» **Instructions for the task**: Using the records below, copy every line that holds the string "Iryo".

» **Exercise data**:
● ● ● ●

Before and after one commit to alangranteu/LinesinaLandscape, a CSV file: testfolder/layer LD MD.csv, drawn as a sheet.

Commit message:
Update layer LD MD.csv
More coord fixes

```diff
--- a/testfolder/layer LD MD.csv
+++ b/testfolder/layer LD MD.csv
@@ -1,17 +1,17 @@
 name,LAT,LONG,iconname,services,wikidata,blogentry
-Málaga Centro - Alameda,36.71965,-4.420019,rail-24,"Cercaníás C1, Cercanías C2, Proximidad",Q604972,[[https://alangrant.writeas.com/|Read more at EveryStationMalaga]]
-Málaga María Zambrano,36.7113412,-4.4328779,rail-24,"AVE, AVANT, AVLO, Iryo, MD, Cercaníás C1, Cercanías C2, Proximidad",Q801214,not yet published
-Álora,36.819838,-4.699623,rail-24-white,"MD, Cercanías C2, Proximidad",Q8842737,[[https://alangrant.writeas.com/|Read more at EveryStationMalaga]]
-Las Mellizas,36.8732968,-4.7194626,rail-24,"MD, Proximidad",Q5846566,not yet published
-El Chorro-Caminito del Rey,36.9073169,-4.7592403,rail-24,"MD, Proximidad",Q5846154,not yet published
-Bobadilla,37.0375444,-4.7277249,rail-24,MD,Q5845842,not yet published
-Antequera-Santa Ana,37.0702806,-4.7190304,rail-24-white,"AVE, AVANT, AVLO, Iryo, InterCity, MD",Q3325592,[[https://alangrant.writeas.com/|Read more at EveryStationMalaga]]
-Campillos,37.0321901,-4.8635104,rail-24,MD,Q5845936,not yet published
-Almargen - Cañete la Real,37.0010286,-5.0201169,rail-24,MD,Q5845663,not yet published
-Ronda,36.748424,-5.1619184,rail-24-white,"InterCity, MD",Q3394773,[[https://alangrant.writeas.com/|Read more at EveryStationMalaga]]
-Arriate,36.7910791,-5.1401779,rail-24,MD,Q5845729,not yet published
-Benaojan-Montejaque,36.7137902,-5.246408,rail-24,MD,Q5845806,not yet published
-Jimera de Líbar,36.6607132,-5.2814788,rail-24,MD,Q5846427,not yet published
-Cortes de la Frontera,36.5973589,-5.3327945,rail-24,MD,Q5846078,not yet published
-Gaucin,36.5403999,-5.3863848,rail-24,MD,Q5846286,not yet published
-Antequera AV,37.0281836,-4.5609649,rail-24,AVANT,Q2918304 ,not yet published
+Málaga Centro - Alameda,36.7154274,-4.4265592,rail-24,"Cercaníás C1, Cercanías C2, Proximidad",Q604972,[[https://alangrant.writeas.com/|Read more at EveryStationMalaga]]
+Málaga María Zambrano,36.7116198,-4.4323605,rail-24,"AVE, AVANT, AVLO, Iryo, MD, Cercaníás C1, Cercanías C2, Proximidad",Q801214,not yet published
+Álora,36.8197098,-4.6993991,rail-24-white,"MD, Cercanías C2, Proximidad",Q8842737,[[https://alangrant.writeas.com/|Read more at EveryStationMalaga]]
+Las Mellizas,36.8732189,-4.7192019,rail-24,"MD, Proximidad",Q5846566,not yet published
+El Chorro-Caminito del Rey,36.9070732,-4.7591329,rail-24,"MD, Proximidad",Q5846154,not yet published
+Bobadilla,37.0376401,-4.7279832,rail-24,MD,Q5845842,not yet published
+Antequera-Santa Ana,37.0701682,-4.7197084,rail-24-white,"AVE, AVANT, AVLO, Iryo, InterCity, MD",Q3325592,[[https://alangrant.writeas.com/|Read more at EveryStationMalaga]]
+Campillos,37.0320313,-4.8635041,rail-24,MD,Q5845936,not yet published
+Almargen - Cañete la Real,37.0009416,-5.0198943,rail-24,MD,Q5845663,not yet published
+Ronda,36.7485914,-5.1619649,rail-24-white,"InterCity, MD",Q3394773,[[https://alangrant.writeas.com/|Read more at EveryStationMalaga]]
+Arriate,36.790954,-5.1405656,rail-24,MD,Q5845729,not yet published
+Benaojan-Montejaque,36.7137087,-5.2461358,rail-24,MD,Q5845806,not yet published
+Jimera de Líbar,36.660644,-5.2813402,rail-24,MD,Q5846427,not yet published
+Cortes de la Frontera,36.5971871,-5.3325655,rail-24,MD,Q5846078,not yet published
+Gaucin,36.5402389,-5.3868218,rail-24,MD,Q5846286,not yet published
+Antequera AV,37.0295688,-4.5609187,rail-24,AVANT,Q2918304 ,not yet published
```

● ● ● ●

» **Solution**:
-Málaga María Zambrano,36.7113412,-4.4328779,rail-24,"AVE, AVANT, AVLO, Iryo, MD, Cercaníás C1, Cercanías C2, Proximidad",Q801214,not yet published
-Antequera-Santa Ana,37.0702806,-4.7190304,rail-24-white,"AVE, AVANT, AVLO, Iryo, InterCity, MD",Q3325592,[[https://alangrant.writeas.com/|Read more at EveryStationMalaga]]
+Málaga María Zambrano,36.7116198,-4.4323605,rail-24,"AVE, AVANT, AVLO, Iryo, MD, Cercaníás C1, Cercanías C2, Proximidad",Q801214,not yet published
+Antequera-Santa Ana,37.0701682,-4.7197084,rail-24-white,"AVE, AVANT, AVLO, Iryo, InterCity, MD",Q3325592,[[https://alangrant.writeas.com/|Read more at EveryStationMalaga]]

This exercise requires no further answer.